For their analysis, the researchers drew upon 95,151 CAD cases and 197,287 controls from the MVP who were non-Hispanic white; 17,202 CAD cases and 59,507 controls who were non-Hispanic Black, and 6,378 cases and 24,270 controls who were Hispanic. Ninety percent of the cohort was male.
In three stratified GWASs encompassing autosomes and the X chromosome, the researchers replicated known loci associated with CAD. By folding in additional data from the largely European ancestry cohorts CARDIoGRAMplusC4D and the UK Biobank with the white MVP participants, the researchers then identified 33 novel loci reaching genome-wide significance for association with CAD.
Meanwhile, a multi-population meta-analysis that also included Black and Hispanic MVP participants and Japanese participants from the BioBank Japan revealed 62 novel loci, for a total 95 novel CAD-linked loci, which included nine located on the X chromosome.
The researchers also conducted a second GWAS of angiographically determined burden of CAD that identified 15 loci of genome-wide significance, all of which had previously been tied to clinical CAD.
The novel CAD risk loci were linked to at least one traditional risk factor for CAD, such as hypertension, diabetes, or smoking, the researchers found in a further phenome-wide association study. Additional gene and pathway-based analyses found that these SNPs were involved not only in known aspects of CAD biology but also in basic cellular processes like the cell cycle, division and replication, and growth.
Their analyses also hinted at a tie between atherosclerosis and oncogenesis as well as cancer biology, as the PheWas analysis indicated that about a third of the novel loci were linked to either cancer or height. BRCA1, they further noted, falls within one of their novel loci.
The researchers noticed, though, that a well-established CAD susceptibility locus at 9p21 did not reach genome-wide significance in Black or Hispanic study participants. By examining the ancestral origin of the high-risk haplotype block, they found that it is largely absent among populations of African origin and that its presence among Black and Hispanic participants is contingent upon the inheritance of a non-African haplotype in that genomic region. Based on this, the researchers noted that the 9p21 region is unlikely to serve as a risk stratifying locus in populations with a high portion of African ancestry.

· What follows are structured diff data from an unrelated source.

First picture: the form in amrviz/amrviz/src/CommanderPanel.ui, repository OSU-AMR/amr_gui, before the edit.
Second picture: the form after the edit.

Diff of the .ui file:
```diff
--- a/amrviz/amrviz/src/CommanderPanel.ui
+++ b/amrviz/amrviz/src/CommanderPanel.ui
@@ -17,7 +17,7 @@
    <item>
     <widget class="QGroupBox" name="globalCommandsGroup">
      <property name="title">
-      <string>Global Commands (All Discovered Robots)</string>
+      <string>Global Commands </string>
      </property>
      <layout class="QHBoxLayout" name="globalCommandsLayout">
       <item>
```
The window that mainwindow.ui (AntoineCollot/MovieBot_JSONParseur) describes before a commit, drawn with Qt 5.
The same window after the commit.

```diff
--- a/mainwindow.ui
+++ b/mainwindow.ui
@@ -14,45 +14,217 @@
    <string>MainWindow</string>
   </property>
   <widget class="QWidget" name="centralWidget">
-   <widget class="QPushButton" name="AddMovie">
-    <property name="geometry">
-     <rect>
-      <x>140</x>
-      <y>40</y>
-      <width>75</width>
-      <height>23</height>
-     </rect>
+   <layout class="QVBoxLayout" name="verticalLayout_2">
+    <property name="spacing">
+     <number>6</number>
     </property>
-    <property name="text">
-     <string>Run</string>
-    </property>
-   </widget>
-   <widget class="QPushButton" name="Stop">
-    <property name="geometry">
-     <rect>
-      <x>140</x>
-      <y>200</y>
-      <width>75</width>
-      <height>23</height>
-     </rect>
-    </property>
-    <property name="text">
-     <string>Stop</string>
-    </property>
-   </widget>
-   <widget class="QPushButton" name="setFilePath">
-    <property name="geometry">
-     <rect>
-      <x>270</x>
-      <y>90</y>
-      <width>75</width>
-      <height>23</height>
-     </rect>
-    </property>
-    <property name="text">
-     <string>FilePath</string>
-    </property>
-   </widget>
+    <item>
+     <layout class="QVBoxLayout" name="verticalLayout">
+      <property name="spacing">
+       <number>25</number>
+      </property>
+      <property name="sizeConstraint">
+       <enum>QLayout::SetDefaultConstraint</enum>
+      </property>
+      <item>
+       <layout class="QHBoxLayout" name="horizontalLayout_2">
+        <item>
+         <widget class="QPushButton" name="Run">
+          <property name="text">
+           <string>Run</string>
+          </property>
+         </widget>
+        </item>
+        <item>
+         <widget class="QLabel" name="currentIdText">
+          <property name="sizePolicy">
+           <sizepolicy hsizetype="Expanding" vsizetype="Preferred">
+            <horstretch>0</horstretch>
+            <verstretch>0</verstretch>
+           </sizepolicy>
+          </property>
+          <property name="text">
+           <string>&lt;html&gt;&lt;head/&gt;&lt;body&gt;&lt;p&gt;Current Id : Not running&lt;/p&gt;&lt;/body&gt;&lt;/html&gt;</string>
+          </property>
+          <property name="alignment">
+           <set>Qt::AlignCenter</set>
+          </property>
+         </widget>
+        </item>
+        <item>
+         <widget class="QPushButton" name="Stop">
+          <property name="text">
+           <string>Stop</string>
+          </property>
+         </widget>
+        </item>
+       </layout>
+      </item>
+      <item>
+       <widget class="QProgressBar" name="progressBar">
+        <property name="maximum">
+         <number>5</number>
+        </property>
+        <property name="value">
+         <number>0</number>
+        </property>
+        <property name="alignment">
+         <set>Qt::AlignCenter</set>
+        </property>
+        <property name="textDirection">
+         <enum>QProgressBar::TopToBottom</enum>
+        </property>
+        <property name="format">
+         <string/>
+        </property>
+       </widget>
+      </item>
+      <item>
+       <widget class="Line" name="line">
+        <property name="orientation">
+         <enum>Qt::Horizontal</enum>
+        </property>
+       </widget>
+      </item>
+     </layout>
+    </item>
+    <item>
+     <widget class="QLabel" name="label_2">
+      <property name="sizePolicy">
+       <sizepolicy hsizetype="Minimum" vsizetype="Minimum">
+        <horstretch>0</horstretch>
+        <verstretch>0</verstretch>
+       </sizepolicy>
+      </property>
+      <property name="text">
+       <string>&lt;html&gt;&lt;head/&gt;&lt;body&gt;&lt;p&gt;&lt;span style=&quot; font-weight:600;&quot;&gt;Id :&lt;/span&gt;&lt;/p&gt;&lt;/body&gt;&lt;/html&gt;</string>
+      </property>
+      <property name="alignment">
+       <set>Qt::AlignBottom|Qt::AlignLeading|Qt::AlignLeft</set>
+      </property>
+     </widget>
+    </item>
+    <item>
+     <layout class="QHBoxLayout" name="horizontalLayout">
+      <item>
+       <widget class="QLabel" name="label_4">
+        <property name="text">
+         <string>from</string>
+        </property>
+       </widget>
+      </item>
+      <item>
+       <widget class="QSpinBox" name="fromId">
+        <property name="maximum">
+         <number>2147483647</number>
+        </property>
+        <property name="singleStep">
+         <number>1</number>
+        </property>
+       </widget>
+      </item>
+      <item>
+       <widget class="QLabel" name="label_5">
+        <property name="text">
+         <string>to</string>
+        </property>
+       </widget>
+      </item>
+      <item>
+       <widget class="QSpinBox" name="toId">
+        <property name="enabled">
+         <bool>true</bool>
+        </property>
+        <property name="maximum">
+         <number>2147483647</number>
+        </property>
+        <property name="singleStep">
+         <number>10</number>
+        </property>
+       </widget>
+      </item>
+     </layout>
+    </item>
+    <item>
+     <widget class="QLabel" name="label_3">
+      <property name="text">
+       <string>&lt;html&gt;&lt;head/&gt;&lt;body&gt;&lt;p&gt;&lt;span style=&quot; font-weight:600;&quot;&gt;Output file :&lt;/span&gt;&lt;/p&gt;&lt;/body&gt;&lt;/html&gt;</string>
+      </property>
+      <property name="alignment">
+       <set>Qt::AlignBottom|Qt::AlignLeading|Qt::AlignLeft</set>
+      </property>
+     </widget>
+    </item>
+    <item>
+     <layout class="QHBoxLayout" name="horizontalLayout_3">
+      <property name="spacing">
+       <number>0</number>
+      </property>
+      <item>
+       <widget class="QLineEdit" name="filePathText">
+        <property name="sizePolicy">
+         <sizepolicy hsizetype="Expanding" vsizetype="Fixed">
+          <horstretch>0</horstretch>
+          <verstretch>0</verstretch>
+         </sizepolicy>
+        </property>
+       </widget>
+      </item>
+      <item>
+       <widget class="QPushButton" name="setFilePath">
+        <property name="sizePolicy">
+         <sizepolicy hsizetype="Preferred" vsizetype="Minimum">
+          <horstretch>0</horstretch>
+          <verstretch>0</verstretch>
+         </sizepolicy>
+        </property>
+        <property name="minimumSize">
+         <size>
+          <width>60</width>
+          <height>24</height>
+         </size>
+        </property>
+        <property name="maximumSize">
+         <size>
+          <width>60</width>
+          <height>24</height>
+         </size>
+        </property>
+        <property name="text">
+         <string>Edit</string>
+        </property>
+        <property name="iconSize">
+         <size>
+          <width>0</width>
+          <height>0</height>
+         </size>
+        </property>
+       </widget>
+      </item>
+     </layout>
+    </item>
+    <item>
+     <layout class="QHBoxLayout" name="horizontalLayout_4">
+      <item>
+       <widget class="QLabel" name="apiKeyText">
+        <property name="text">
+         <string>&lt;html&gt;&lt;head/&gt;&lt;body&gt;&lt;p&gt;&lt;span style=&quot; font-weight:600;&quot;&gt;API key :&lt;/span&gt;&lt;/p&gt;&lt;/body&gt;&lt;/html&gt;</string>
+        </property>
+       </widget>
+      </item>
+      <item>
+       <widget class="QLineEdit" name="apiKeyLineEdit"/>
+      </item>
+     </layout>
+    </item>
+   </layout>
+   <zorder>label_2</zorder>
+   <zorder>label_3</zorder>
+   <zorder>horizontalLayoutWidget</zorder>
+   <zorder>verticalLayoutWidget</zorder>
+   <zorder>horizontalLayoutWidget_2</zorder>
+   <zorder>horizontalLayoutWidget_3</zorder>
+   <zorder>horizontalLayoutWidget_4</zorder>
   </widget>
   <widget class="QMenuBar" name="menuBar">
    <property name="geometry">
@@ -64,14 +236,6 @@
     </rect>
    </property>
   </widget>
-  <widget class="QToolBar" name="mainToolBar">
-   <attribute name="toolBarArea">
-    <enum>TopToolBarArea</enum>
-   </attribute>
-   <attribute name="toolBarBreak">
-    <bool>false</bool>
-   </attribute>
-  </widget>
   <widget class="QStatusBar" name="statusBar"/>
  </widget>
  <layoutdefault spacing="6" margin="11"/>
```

The investigators additionally examined how well polygenic risk scores predicted CAD in the MVP cohort, finding that they had a reduced performance among Black MVP participants. A new PRS they developed improved risk prediction across populations but did not close the gap in performance between them.
"[O]ur large-scale multi-population GWAS provides important new insights into the genetic basis of CAD and brings us closer to precision medicine approaches for CAD across the diversity spectrum, but follow-up studies are needed to improve the transferability of PRSs for CAD, to identify and understand mechanisms of causal genes, and to develop cross-population and population-specific novel therapies based on this understanding," the researchers wrote.